Up to a third of uterine cancers, 15% of bowel cancers, 15% of stomach cancers and perhaps 5% each of prostate, oesophageal, cervical and ovarian cancers have mismatch repair deficiency, potentially making them treatable with checkpoint immunotherapy.
Even when fully implemented, these strategies will leave many people who won’t benefit from checkpoint immunotherapy – but a huge number of new treatments, combinations and ideas are being tested in clinical trials.
Drugs that protect immune cells from toxic chemicals released by nearby cancer cells appear very promising. A myriad of new antibodies that block other immune checkpoints are in development. And we haven’t abandoned standard cancer treatments like blood-supply blocking drugs, radiotherapy or chemotherapy; these may help immunotherapy by killing enough cancer cells to recruit immune cells into tumours.
Should everyone with cancer take checkpoint immunotherapy? These drugs are safe overall, though people with autoimmune diseases (such as rheumatoid arthritis) need to be very cautious. This is because the underlying cause of checkpoint immunotherapy side effects, an overactive immune system, is very similar to the causes of autoimmune diseases.
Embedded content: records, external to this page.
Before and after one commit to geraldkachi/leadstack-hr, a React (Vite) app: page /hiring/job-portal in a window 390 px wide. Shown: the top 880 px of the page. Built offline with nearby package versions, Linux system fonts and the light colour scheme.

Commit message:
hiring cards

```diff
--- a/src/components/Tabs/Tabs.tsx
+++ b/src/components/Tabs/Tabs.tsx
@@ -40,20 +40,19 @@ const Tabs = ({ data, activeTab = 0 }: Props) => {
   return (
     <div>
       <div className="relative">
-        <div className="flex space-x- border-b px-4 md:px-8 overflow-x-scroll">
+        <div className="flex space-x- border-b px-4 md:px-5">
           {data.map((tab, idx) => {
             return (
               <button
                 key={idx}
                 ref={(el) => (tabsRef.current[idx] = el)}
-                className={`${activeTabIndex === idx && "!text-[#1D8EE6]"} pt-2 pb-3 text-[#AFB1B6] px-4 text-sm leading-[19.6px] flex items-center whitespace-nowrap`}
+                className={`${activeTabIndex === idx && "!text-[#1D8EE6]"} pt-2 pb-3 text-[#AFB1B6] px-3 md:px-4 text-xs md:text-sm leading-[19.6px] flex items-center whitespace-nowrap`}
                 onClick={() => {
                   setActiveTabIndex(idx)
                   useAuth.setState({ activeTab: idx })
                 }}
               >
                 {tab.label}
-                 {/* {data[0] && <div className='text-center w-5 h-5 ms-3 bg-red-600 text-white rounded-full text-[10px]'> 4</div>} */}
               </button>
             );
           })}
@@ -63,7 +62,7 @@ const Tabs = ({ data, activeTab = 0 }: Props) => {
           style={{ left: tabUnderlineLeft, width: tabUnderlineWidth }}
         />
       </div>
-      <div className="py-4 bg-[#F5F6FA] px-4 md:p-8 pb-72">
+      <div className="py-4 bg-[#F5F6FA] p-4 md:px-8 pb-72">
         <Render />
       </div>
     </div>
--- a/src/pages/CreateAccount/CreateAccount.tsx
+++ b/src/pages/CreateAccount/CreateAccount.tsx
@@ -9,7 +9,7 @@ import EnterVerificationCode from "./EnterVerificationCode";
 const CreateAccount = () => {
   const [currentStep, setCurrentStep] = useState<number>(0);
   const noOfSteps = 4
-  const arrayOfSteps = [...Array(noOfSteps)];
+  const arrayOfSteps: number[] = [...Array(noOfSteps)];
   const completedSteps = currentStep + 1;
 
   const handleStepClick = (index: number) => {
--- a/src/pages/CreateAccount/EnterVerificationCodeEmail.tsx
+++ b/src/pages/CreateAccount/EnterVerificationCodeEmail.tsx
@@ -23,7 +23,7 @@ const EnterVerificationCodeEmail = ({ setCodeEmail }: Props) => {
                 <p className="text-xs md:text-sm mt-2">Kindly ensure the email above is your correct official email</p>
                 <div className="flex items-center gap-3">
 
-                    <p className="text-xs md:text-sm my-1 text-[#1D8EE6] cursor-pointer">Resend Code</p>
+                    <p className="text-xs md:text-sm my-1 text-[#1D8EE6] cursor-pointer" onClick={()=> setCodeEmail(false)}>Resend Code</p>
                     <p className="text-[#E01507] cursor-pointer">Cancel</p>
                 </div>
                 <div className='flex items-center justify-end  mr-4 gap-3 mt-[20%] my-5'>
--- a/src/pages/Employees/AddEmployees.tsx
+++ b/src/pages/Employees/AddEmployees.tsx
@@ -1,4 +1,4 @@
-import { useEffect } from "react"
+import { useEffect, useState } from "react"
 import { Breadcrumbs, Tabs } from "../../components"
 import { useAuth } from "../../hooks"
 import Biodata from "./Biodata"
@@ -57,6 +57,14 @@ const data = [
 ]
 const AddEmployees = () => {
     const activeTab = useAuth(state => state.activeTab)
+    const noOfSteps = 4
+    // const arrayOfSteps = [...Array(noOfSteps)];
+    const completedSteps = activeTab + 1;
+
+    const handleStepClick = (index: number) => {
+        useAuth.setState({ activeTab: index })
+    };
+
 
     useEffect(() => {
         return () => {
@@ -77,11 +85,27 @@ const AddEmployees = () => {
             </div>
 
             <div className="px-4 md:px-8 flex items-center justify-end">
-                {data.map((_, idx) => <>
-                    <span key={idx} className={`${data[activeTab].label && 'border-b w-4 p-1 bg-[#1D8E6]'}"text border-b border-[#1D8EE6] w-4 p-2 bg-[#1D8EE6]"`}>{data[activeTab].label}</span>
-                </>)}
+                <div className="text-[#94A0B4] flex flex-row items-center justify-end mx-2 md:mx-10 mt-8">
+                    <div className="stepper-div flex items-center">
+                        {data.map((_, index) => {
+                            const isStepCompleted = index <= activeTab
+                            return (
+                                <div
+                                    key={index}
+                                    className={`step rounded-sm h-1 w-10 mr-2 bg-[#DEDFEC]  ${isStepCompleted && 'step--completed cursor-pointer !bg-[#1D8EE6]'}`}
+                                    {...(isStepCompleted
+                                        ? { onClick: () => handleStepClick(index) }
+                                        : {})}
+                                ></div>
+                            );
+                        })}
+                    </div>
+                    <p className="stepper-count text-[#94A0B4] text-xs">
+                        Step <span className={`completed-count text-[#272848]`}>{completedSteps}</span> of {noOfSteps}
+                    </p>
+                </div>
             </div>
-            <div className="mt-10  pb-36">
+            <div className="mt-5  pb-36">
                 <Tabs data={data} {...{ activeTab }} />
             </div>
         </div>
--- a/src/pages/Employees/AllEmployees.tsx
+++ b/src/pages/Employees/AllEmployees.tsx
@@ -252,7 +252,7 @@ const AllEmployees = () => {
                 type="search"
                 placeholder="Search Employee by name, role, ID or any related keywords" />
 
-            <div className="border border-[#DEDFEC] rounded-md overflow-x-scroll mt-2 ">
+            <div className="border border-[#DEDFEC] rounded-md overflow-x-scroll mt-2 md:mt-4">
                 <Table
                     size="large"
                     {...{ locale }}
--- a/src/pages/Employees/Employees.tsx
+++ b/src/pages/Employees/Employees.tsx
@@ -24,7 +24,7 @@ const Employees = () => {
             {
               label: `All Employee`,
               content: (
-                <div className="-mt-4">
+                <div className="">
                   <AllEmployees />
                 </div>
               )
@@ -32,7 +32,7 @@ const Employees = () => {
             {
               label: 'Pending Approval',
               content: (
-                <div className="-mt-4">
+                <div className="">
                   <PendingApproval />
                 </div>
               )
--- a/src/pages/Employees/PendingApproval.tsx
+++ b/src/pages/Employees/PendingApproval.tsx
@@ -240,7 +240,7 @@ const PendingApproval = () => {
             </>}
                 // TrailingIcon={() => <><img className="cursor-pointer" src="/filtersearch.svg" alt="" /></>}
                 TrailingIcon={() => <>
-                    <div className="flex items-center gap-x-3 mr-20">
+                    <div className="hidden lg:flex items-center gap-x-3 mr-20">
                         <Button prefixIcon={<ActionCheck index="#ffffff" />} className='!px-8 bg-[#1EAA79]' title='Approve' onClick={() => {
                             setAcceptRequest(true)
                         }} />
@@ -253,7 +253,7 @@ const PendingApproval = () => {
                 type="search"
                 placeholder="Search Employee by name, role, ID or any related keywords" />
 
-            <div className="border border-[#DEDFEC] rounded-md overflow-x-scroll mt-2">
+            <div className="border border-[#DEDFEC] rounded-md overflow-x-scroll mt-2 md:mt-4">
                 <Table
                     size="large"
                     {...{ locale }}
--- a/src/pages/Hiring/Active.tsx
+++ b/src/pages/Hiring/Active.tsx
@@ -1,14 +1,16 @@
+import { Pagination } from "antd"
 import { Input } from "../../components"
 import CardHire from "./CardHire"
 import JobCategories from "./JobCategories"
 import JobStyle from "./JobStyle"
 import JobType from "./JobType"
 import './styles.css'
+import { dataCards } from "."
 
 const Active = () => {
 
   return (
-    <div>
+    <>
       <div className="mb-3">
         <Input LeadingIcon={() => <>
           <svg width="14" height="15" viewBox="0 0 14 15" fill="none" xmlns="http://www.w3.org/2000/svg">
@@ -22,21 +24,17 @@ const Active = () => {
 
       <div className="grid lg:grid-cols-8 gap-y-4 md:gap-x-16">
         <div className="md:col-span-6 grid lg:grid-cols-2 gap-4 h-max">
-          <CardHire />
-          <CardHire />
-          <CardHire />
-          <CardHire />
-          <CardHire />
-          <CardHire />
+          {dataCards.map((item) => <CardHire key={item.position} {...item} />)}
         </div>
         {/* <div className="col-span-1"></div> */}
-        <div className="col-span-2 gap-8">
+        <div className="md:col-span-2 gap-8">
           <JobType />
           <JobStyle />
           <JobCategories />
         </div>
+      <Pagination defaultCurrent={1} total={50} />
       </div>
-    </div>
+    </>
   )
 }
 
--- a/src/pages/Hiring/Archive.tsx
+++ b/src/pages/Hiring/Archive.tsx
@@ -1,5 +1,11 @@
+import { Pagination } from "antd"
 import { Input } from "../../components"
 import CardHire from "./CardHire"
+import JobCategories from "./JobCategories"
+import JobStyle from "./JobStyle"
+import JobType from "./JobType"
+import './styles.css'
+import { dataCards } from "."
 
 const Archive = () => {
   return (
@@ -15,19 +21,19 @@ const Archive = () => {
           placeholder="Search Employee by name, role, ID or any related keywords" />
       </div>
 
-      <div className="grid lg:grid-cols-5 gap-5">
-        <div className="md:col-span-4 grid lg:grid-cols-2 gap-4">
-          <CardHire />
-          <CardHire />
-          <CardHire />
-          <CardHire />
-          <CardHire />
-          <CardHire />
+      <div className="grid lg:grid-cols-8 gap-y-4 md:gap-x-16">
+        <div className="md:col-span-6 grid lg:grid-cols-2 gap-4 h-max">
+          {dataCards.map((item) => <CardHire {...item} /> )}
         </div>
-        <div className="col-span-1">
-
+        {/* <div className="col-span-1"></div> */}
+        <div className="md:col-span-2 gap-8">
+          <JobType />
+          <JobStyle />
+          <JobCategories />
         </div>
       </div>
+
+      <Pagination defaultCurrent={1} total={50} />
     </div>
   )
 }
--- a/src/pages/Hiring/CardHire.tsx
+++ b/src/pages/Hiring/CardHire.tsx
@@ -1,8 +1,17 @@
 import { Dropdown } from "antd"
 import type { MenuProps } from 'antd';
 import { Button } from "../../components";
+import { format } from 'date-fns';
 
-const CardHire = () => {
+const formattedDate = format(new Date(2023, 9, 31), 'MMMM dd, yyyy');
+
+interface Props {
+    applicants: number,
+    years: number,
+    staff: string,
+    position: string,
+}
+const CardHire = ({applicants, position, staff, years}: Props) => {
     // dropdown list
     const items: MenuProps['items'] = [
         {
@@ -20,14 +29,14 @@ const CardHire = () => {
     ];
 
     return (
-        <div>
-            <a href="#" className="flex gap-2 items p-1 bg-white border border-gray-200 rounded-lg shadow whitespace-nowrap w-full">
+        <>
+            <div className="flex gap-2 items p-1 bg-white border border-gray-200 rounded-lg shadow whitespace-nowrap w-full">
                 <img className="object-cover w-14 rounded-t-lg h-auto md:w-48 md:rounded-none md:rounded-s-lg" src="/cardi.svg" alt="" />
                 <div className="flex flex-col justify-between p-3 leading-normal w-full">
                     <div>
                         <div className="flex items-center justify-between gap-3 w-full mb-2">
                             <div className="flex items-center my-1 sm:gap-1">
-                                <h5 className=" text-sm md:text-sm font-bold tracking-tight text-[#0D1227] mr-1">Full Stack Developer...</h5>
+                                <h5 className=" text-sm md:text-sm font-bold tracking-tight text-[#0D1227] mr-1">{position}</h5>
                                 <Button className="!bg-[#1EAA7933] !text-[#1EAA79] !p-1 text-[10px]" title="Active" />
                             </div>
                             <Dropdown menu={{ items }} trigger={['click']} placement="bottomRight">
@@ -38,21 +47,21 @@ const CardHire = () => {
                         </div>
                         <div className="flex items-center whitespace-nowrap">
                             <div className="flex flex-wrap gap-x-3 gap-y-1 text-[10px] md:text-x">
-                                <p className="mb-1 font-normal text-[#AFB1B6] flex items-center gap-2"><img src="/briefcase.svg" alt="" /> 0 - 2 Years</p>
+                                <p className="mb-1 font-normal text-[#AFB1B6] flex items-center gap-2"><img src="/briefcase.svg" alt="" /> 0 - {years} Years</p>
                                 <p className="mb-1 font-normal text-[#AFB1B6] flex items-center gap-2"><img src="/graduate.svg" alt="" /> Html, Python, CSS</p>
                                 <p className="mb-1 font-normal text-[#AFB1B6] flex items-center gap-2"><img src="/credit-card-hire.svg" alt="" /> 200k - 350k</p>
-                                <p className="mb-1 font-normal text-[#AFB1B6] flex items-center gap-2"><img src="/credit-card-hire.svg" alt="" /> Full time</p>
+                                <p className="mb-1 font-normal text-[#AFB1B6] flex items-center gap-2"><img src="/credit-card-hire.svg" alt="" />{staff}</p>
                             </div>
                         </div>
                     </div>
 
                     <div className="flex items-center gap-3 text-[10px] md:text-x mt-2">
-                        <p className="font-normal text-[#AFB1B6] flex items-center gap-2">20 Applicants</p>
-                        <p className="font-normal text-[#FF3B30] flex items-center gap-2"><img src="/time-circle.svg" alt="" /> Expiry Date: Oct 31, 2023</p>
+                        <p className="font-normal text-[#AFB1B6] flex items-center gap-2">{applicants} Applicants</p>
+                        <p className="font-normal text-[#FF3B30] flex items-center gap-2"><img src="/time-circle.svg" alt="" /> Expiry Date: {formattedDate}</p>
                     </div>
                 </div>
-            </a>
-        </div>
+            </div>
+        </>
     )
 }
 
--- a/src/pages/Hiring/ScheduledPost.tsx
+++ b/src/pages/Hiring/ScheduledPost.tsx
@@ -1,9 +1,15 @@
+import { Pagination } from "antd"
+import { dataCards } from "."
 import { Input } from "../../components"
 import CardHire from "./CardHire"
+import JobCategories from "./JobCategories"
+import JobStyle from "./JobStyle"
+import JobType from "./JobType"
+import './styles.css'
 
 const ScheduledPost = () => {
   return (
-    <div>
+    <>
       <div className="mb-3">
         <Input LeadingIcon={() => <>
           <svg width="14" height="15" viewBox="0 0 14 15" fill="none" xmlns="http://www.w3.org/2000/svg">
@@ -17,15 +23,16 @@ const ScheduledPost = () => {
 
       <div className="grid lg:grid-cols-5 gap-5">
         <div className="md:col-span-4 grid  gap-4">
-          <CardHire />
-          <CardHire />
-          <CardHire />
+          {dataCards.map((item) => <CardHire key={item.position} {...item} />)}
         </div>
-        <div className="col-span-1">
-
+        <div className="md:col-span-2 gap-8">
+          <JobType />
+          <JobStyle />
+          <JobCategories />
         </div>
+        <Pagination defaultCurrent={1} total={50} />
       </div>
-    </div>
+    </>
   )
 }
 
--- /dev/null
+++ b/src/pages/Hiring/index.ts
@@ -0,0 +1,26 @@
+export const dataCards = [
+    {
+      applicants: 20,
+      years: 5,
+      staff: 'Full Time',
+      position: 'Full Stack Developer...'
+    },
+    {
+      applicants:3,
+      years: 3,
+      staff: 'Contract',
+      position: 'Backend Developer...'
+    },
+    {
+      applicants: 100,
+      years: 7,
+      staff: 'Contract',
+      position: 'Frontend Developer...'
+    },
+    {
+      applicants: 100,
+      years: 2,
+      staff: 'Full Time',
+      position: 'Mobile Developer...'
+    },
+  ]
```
And there is a social challenge: cost. We are privileged to have many publicly funded PBS-reimbursed cancer treatments in Australia, but drug costs are rising sharply. One solution will be to find more ways to identify the patients most likely to benefit from these drugs, so we’re not using expensive drugs to treat people for whom they won’t have an effect.
Another, perhaps complementary, strategy would be pay-for-performance – treat everyone, but only reimburse the manufacturer if the patient is helped. This might particularly assist people with rare cancers, where clinical trials are extremely hard to perform.
Checkpoint immunotherapy is a triumph – when it works. It’s important to temper our hopes with the knowledge that these promising drugs can’t yet help every person, with every cancer. But we’re working on it.